Pressured by a fragile pro-slavery “amateur historian” incensed a video depicting slavery was shown during a tour at a former plantation, a board member of the Texas Historical Commission pushed to have books relating the harsh realities of slavery from the gift shops of at least two sites where African slaves were exploited, Texas Monthly reports.
History re-writer Michelle Haas – that’s not a made-up title: she’s written about how slavery was an accepted practice around the world at the time of the nation’s founding (which is a lie), and she started a publishing company to promote her alternate “true” history of Texas–complained to board member David Gravelle.
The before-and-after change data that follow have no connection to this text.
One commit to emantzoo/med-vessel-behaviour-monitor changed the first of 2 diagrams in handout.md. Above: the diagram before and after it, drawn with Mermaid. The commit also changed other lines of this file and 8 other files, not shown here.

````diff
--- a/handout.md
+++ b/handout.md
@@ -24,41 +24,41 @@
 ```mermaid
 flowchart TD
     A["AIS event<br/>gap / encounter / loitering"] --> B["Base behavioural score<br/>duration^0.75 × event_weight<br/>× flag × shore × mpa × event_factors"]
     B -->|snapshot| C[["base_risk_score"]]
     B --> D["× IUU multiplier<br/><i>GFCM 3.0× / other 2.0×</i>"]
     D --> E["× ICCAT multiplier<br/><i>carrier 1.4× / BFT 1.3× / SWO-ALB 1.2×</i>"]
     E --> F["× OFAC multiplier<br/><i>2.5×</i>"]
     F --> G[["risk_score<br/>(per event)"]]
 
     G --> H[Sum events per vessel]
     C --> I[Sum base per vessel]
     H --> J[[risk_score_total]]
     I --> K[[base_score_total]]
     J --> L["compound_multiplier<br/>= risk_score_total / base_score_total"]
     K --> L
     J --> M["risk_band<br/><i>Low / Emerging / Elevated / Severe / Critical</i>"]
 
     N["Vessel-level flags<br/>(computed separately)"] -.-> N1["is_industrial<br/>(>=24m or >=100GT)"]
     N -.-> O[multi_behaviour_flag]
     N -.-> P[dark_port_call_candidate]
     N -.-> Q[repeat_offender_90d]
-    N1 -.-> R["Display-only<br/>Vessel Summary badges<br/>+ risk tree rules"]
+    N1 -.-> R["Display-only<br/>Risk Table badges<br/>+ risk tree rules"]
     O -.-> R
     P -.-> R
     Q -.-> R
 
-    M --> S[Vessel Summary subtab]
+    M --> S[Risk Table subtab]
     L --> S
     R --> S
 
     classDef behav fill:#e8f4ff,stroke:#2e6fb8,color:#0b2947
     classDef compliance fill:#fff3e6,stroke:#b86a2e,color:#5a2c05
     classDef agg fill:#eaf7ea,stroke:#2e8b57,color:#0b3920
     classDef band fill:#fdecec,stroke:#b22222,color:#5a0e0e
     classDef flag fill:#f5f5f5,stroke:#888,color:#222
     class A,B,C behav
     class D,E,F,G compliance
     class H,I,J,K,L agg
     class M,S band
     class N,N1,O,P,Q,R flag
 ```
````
Haas had repeatedly pestered Gravelle with her personal corrections over months on what she claimed were unflattering depictions of slavery in Texas, which she described as “a socially acceptable and economically worthwhile practice worldwide at the time our thirteen colonies arose.” (“Economically worthwhile” not applicable to the peoples enslaved, of course.)
Haas objected to the gift shop at Varner-Hogg plantation outside Houston selling titles in the gift shop including Alex Haley’s Pulitzer Prize-winning Roots: The Saga of an American Family, Ibram X. Kendi’s National Book Award-winning non-fiction study of race in the United States Stamped From the Beginning and the National Book Award–winning novel Invisible Man by Ralph Ellison. She also objected to two dozen other titles, including the autobiography of a slave girl from Texas and a collection of narratives from Texas slaves. … because even an “amateur historian” knows you don’t rely on contemporaneous accounts of daily life from former slaves to, y’know, research the daily lives of slaves.
How anti-historical is Haas? Remember the movie “12 Years a Slave” that was a depiction of the life of Solomon Northrup based on his autobiography? Haas wrote a book called 200 Years a Fraud, in which she attempted to debunk the man’s memoir. Northrup’s depiction of slavery, she claimed, was too harsh and unfair.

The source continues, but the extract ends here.